If you or someone you know has a family history of AMD and demonstrates unhealthy lifestyle behaviors it is important to have a comprehensive eye exam on a regular schedule recommended by your eye doctor, at which you clearly make the doctor aware of your risk factors and concerns. Please call Doctor & Associates-203-227-4113, visit Doctor & Associates in Fairfield County, Google+ or facebook.com/doctorandassociates to schedule an appointment.

Doctor & Associates offices are located at 129 Kings Highway North, Westport, Connecticut 06880, 195 Danbury Road, Wilton, Connecticut 06897 and 148 East Avenue, Norwalk, Connecticut 06851.

Monday, June 20, 2016

Back Surgery and Vision Loss

About Vision Loss from Back Surgery
What does having back surgery have to do with vision loss? According to neurosurgeons who perform spine surgery, one of the risks of spine surgery is post operative vision loss (POVL). When operating on the spine, a rare but potentially devastating complication of lumbar spine surgery is indeed POVL, of three types that seems to be increasing in frequency.
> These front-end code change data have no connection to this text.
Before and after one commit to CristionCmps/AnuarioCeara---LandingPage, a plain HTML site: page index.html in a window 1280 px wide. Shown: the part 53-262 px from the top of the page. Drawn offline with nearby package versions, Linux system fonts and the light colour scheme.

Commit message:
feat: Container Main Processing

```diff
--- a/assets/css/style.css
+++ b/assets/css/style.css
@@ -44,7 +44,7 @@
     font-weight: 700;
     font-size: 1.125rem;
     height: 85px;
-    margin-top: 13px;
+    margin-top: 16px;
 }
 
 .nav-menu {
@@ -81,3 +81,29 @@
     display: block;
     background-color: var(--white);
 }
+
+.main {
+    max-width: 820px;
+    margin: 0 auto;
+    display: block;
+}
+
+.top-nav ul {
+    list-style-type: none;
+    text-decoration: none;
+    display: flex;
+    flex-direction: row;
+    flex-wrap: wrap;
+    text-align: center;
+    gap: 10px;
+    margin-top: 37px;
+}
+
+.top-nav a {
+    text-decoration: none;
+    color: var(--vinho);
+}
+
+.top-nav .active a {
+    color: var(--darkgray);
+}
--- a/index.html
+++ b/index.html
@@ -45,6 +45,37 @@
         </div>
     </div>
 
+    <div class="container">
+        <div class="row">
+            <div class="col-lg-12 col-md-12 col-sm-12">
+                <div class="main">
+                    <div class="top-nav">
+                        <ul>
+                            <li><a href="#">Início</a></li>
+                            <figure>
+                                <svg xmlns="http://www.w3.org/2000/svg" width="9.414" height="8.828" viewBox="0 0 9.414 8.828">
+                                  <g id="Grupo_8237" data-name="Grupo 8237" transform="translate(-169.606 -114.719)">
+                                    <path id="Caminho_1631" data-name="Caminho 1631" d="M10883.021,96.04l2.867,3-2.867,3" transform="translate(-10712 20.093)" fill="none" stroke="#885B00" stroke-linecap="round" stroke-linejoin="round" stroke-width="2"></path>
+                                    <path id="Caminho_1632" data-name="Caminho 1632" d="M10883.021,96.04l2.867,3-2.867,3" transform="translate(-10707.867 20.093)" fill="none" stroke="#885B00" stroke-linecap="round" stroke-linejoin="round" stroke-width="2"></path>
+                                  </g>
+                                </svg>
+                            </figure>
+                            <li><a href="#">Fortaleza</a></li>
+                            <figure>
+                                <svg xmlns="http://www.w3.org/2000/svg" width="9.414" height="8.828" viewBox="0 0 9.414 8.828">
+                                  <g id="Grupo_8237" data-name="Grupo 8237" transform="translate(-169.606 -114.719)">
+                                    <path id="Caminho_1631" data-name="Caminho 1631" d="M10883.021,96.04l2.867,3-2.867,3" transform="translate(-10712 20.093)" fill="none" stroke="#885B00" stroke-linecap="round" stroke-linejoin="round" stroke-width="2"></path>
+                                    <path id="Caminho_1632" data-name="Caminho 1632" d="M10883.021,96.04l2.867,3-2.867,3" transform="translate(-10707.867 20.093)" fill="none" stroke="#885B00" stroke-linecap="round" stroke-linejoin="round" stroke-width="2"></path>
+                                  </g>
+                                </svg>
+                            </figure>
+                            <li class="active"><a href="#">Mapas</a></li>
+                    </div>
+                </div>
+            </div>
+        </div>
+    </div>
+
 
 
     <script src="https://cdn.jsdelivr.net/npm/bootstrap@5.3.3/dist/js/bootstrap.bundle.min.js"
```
These include one type called ischemic optic neuropathy (ION) which occurs due to restricted blood flow to the optic nerve, another is called central retinal artery occlusion (CRAO) which is due to a blockage in the main artery that supplies the retina with oxygen and nutrients and third is called cortical blindness (CB) most likely due to some blockage in the visual cortex of the brain that is responsible for “seeing.” These complications are quite rare but the risks can occur when there are very long operation times, in patients who have a difficult time being positioned on the operating table and especially in those that are obese. Neurosurgeons take many preoperative and intraoperative precautions to avoid these complications which, except for an unusual event, are successful in avoiding vision loss.

However, if you or someone you know is having or has had back or spine surgery, please be aware that any change in your vision should immediately be reported to your neurosurgeon and you eye doctor so as to prevent vision loss. If you would like more information or have concerns please call Doctor & Associates-203-227-4113, visit Doctor & Associates in Fairfield County, Google+ or facebook.com/doctorandassociates to schedule an appointment.

Doctor & Associates offices are located at 129 Kings Highway North, Westport, Connecticut 06880, 195 Danbury Road, Wilton, Connecticut 06897 and 148 East Avenue, Norwalk, Connecticut 06851.

Monday, June 13, 2016

Slowing Nearsighted Progression

About Nearsighted or Myopic Progression
Myopia is a common disorder, affecting approximately one-third of the U.S. population. High myopia is associated with an increased risk of sight-threatening problems, such as retinal detachment, choroidal degeneration, cataracts, and glaucoma. Slowing the progression of myopia could potentially benefit millions of children in the U.S. To date, few clinical approaches for myopia control and slowing myopic progression have proven to be consistently effective. Treatment options such as undercorrection of myopia, gas permeable contact lenses, and bifocal or multifocal spectacles have all been proven to be ineffective for myopia control, although one recent clinical trial using executive top bifocal spectacles on children with progressive myopia has shown to decrease the progression to nearly half of the control subjects. The most effective methods are the use of orthokeratology contact lenses, soft bifocal contact lenses, and certain eye drops not specifically approved for this use. We encourage parents children experiencing rapid myopic progression to discuss which if any of these options might be helpful or appropriate for their children.

If you or someone you know has a question about myopic progression or the ways to slow nearsighted prescription increases, feel free to discuss your concerns with us and please call Doctor & Associates-203-227-4113, visit Doctor & Associates in Fairfield County, Google+ or facebook.com/doctorandassociates to schedule an appointment.

Doctor & Associates offices are located at 129 Kings Highway North, Westport, Connecticut 06880, 195 Danbury Road, Wilton, Connecticut 06897 and 148 East Avenue, Norwalk, Connecticut 06851.